_THE DATA_
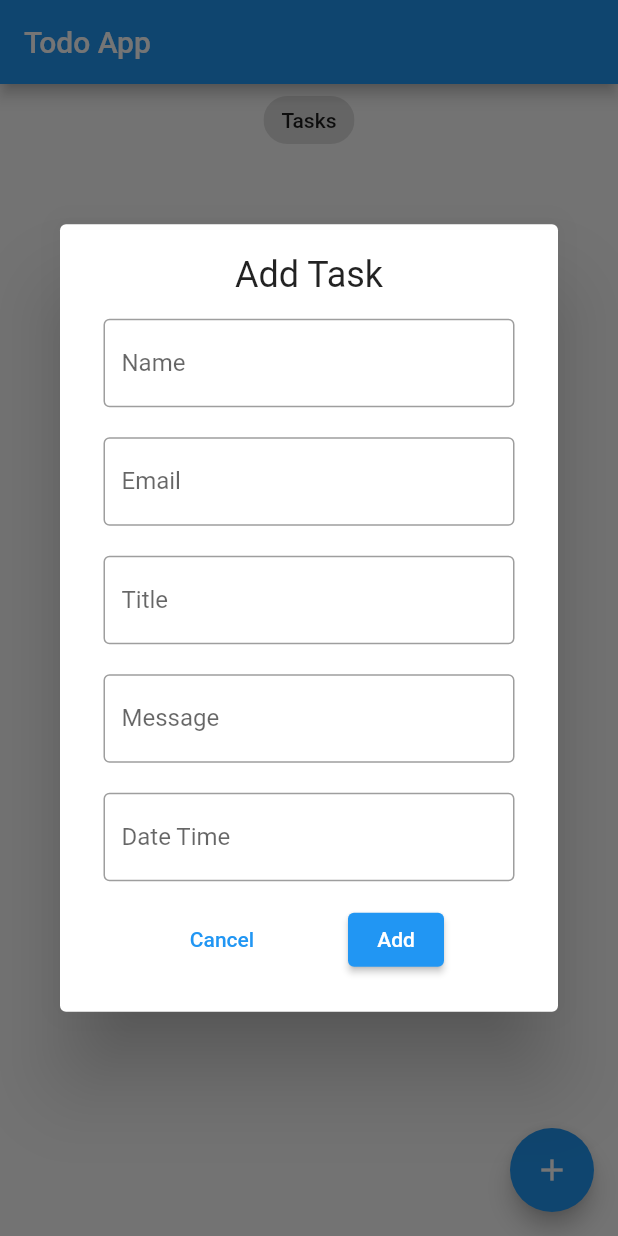
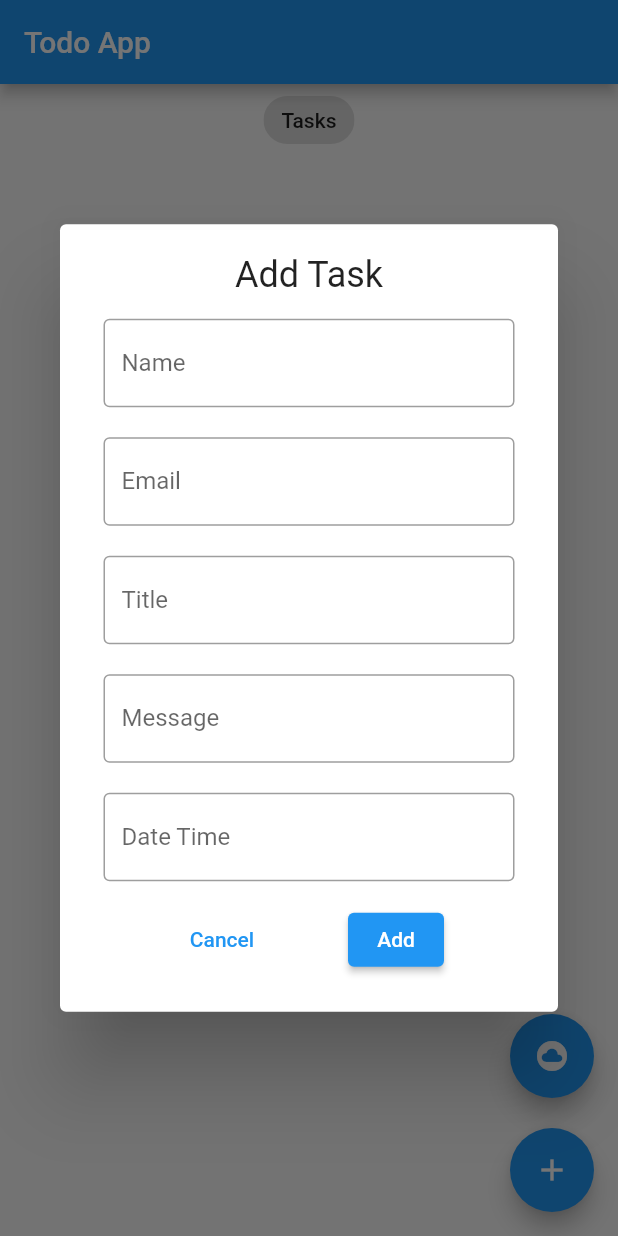
Before and after one commit to rahulmukh1ya/todo_bloc_app, a Flutter app: the screen it shows after launch, after a tap on the "add" icon, on a phone screen of 412 x 824 dp. Run offline on Flutter 3.47's test engine with Material 2 defaults, Android fonts, the phone set to English and light mode, and no system bars; our stand-ins replace bloc, cloud_firestore, equatable, firebase_core, flutter_bloc; accounts and stored records are empty.

Commit message:
Problem Identified, still working on it

```diff
--- a/lib/blocs/task_bloc/bloc/task_bloc.dart
+++ b/lib/blocs/task_bloc/bloc/task_bloc.dart
@@ -1,3 +1,5 @@
+import 'dart:async';
+
 import 'package:bloc/bloc.dart';
 import 'package:equatable/equatable.dart';
 import 'package:todo_bloc_app/services/firestore_service.dart';
@@ -8,6 +10,7 @@ part 'task_state.dart';
 
 class TaskBloc extends Bloc<TaskEvent, TaskState> {
   final FirestoreService _firestoreService;
+
   TaskBloc(this._firestoreService) : super(TaskLoading()) {
     on<LoadTask>(_onLoadTask);
     on<AddTask>(_onAddTask);
@@ -16,12 +19,22 @@ class TaskBloc extends Bloc<TaskEvent, TaskState> {
   }
 
   Future<void> _onLoadTask(LoadTask event, Emitter<TaskState> emit) async {
-    emit(TaskLoading());
+    try {
+      emit(TaskLoading());
 
-    try {
-      final List<Task> task = await _firestoreService.getTask().first;
+      // final List<Task> initialTask =
+      //     await _firestoreService.getTask().first.whenComplete(() {
+      //   emit(TaskLoaded(tasks: initialTask));
+      // });
+
+      final List<Task> initialTask = await _firestoreService.getTask().first;
+      emit(TaskLoaded(tasks: initialTask));
+
+      _firestoreService.getTask().listen((updatedTask) async {
+        emit(TaskLoaded(tasks: updatedTask));
+      });
+
       // print("here i am too");
-      emit(TaskLoaded(tasks: task));
     } catch (e) {
       emit(TaskError(errorMessage: e.toString()));
     }
--- a/lib/screens/add_task_screen.dart
+++ b/lib/screens/add_task_screen.dart
@@ -4,7 +4,7 @@ import 'package:todo_bloc_app/blocs/form_bloc/models/bloc_form_item.dart';
 import 'package:todo_bloc_app/widgets/custom_form_field.dart';
 import '../blocs/bloc_exports.dart';
 import '../models/task.dart';
-import '../services/firestore_service.dart';
+// import '../services/firestore_service.dart';
 
 class AddTaskScreen extends StatelessWidget {
   AddTaskScreen({
@@ -128,7 +128,7 @@ class AddTaskScreen extends StatelessWidget {
                             if (state.formKey!.currentState!.validate()) {
 
                               var task = Task(
-                                id: FirestoreService.setId(),
+                                id: DateTime.now().toString(),
                                 name: state.name.value,
                                 email: state.email.value,
                                 title: state.title.value,
--- a/lib/screens/tasks_screen.dart
+++ b/lib/screens/tasks_screen.dart
@@ -1,3 +1,5 @@
+// import 'package:cloud_firestore/cloud_firestore.dart';
+// import 'package:firebase_core/firebase_core.dart';
 import 'package:flutter/material.dart';
 import '../blocs/bloc_exports.dart';
 import '../models/task.dart';
@@ -18,7 +20,6 @@ class TasksScreen extends StatelessWidget {
   Widget build(BuildContext context) {
     final TaskBloc taskBloc = BlocProvider.of<TaskBloc>(context);
     return BlocBuilder<TaskBloc, TaskState>(
-
       builder: (context, state) {
         if (state is TaskLoading) {
           return const Center(
@@ -41,15 +42,43 @@ class TasksScreen extends StatelessWidget {
                 TaskList(taskList: taskList)
               ],
             ),
-            floatingActionButton: FloatingActionButton(
-              onPressed: () => addTask(context),
-              tooltip: 'Add Task',
-              child: const Icon(Icons.add),
+            floatingActionButton: Column(
+              mainAxisAlignment: MainAxisAlignment.end,
+              children: [
+                FloatingActionButton(
+                  onPressed: () async {
+                    // final data = await FirebaseFirestore.instance
+                    //     .collection('tasks')
+                    //     .snapshots()
+                    //     .map(
+                    //   (snapshot) {
+                    //     snapshot.docs.map(
+                    //       (doc) {
+                    //         Map<String, dynamic> data = doc.data(); //here
+                    //         print(data);
+                    //       },
+                    //     );
+                    //   },
+                    // ).toList();
+                    // print(data);
+                  },
+                  tooltip: 'Fetch Data',
+                  child: const Icon(Icons.cloud_circle),
+                ),
+                const SizedBox(
+                  height: 20,
+                ),
+                FloatingActionButton(
+                  onPressed: () => addTask(context),
+                  tooltip: 'Add Task',
+                  child: const Icon(Icons.add),
+                ),
+              ],
             ),
           );
         } else if (state is TaskOperationSuccess) {
           taskBloc.add(const LoadTask());
-           // ScaffoldMessenger.of(context)
+          // ScaffoldMessenger.of(context)
           //     .showSnackBar(SnackBar(content: Text(state.errorMessage)));
 
           return SizedBox(child: Center(child: Text(state.message)));
--- a/lib/services/firestore_service.dart
+++ b/lib/services/firestore_service.dart
@@ -1,25 +1,32 @@
+import 'dart:async';
+
 import 'package:cloud_firestore/cloud_firestore.dart';
 import '../models/task.dart';
 
 class FirestoreService {
-  static final CollectionReference _taskCollection =
+  final CollectionReference _taskCollection =
       FirebaseFirestore.instance.collection('tasks');
   // made the variable static
 
   Stream<List<Task>> getTask() {
-    return _taskCollection.snapshots().map((snapshot) {
-      print('I am here');
-      return snapshot.docs.map((doc) {
-        Map<String, dynamic> data = doc.data() as Map<String, dynamic>; //here
-        print(data);
-        return Task.fromMap(data);
-      }).toList();
-    });
+    // _taskCollection.snapshots().listen((event) {
+    //   event.docs.map((element) {
+    //     print('***************here**********');
+    //     print(element.data());
+    //   });
+    // });
+
+    return _taskCollection
+        .snapshots()
+        .map((snapshot) => snapshot.docs.map((doc) {
+              print("I am get task method");
+              return Task.fromMap(doc.data() as Map<String, dynamic>);
+            }).toList());
   }
 
-  static String setId() {
-    return _taskCollection.doc().id;
-  } // to provide the unique id for tasks
+  // static String setId() {
+  //   return _taskCollection.doc().id;
+  // } // to provide the unique id for tasks
 
   Future<void> addTask(Task task) {
     return _taskCollection.doc(task.id).set(task.toMap());
@@ -33,3 +40,14 @@ class FirestoreService {
     return _taskCollection.doc(taskId).delete();
   }
 }
+
+
+
+// return _taskCollection.snapshots().map((snapshot) {
+    //   print('I am here');
+    //   return snapshot.docs.map((doc) {
+    //     Map<String, dynamic> data = doc.data() as Map<String, dynamic>; //here
+    //     print(data);
+    //     return Task.fromMap(data);
+    //   }).toList();
+    // });
```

_EXERCISE GOAL_
Look through the data above. Copy every line with the string "here" in it.

_TASK RESPONSE_
       // print("here i am too");
+                    //         Map<String, dynamic> data = doc.data(); //here
-      print('I am here');
-        Map<String, dynamic> data = doc.data() as Map<String, dynamic>; //here
+    //     print('***************here**********');
+    //   print('I am here');
+    //     Map<String, dynamic> data = doc.data() as Map<String, dynamic>; //here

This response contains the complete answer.